## Material provided
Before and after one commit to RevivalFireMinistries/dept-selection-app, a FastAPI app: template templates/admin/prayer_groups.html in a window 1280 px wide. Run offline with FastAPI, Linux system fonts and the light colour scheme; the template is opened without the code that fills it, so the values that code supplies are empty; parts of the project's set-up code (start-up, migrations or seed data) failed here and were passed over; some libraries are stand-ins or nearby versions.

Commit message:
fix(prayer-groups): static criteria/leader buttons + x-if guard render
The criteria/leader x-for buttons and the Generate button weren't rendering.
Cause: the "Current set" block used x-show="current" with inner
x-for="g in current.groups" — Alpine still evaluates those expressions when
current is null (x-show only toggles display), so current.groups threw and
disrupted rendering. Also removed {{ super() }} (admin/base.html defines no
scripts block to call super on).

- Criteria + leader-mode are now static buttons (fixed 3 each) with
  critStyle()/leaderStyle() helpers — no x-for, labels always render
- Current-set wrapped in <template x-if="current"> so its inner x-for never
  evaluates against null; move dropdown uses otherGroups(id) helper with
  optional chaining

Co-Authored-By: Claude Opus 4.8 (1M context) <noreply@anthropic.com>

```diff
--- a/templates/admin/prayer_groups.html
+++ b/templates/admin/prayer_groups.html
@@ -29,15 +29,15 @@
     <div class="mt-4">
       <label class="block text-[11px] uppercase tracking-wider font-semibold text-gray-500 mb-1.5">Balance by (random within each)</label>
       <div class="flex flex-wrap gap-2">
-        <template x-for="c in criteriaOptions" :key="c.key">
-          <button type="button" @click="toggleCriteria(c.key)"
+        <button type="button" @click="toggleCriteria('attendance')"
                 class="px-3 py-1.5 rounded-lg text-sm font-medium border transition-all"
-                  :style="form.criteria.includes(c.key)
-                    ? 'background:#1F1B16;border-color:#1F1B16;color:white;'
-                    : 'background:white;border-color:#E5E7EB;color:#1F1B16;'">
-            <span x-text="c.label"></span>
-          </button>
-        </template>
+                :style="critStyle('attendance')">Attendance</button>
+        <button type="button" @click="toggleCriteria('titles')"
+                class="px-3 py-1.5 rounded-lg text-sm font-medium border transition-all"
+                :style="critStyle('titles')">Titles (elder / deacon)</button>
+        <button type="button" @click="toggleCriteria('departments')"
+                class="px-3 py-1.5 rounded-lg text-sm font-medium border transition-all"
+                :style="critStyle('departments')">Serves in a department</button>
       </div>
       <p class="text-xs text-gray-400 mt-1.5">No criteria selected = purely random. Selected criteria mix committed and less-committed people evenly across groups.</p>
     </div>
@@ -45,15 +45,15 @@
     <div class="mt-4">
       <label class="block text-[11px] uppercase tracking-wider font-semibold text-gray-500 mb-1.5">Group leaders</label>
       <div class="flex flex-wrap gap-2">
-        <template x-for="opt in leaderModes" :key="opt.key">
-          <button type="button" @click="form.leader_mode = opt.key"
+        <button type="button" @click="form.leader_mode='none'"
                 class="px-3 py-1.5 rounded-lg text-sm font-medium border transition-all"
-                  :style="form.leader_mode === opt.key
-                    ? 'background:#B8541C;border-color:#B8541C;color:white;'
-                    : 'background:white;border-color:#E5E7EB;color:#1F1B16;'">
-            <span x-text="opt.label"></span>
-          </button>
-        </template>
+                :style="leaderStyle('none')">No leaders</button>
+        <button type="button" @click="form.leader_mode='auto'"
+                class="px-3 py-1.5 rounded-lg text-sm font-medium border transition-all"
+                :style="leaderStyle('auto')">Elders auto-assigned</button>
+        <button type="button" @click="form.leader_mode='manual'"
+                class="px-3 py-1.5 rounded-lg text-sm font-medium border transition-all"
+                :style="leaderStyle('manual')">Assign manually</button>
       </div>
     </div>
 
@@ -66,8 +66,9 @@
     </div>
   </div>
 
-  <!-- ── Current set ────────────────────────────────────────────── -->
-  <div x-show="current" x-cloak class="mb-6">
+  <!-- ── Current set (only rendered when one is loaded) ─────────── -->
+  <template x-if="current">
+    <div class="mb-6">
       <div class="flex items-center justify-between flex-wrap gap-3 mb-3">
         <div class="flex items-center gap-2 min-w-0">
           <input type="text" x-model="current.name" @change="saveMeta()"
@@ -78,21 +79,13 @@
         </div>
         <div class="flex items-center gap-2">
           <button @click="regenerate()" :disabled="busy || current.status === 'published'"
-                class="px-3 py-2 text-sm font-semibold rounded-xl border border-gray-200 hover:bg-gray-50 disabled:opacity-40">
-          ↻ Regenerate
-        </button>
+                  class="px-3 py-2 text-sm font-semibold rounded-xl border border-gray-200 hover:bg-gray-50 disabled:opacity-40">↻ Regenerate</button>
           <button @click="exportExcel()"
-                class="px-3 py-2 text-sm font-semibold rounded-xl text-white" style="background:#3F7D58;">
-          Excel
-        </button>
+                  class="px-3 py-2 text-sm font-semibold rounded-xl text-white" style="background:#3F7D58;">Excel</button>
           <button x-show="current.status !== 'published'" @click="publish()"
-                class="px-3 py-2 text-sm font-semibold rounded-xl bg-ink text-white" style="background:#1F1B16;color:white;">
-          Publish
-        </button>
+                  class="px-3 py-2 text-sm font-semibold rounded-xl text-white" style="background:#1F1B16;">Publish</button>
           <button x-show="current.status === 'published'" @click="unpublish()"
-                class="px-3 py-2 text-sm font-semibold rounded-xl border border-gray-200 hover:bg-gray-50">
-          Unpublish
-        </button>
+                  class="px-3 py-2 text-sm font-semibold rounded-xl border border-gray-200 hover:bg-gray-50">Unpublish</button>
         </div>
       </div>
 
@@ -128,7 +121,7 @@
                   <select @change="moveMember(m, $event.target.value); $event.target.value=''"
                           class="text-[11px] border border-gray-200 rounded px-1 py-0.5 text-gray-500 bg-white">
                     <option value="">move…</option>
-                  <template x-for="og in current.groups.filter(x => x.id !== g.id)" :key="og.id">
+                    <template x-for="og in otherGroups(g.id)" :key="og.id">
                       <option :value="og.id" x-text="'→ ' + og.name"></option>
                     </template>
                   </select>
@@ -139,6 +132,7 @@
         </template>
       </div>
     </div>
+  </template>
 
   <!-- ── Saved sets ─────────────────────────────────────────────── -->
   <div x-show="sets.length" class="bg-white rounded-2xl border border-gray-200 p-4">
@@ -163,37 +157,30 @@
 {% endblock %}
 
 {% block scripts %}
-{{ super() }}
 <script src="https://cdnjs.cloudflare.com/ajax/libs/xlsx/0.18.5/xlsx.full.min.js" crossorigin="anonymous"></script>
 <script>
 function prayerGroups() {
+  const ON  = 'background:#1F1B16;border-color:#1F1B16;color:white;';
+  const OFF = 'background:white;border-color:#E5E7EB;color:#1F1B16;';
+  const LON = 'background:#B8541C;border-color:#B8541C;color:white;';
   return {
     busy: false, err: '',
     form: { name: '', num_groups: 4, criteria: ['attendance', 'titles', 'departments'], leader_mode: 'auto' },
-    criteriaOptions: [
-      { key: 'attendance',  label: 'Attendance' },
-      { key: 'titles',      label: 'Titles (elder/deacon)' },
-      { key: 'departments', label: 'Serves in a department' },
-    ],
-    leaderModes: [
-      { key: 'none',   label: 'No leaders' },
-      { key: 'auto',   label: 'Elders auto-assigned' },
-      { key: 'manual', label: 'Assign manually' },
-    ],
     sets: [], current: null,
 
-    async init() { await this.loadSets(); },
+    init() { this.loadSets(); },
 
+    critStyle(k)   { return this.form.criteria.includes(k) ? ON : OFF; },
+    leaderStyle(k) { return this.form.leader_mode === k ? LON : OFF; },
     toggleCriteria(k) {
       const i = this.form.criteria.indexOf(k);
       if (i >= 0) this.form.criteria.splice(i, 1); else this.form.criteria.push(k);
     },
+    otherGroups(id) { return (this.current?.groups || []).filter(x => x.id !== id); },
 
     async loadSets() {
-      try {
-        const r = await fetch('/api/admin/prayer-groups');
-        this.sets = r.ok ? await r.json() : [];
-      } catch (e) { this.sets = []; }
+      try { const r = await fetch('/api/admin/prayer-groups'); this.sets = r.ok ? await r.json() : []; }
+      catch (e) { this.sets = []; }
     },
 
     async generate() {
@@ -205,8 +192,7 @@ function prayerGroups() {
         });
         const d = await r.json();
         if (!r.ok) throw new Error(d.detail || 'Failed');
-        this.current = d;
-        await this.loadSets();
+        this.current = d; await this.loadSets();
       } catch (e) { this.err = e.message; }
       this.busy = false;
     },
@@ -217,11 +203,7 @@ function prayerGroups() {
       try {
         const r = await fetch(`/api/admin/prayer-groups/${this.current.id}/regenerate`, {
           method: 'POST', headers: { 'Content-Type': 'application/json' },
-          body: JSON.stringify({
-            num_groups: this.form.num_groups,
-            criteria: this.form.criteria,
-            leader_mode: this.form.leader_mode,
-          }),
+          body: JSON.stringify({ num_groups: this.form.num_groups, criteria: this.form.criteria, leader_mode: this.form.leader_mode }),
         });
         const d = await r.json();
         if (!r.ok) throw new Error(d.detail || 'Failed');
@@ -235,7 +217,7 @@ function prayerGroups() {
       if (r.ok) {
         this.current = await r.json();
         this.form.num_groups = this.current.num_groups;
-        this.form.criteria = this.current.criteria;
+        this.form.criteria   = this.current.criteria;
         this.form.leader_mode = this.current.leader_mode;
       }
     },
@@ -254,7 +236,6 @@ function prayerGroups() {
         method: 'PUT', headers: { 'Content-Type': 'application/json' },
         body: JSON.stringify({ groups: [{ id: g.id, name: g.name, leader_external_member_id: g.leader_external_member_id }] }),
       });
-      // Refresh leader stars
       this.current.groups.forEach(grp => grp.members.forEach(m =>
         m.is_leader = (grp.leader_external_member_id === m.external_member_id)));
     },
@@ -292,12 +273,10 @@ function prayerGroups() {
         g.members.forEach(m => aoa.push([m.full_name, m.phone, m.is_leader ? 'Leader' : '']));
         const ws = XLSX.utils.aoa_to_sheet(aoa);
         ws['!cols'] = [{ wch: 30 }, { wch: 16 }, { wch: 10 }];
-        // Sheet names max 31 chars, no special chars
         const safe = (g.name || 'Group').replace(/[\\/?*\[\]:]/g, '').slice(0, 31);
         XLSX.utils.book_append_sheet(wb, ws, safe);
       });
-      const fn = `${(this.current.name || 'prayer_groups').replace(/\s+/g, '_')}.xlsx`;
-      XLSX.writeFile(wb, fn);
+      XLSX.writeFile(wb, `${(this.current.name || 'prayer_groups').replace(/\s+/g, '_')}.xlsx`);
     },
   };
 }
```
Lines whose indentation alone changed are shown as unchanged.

## Task goal
Filter the records above, keeping each line that contains the word "prayerGroups".

## Response box
 function prayerGroups() {
@@ -205,8 +192,7 @@ function prayerGroups() {
@@ -217,11 +203,7 @@ function prayerGroups() {
@@ -235,7 +217,7 @@ function prayerGroups() {
@@ -254,7 +236,6 @@ function prayerGroups() {
@@ -292,12 +273,10 @@ function prayerGroups() {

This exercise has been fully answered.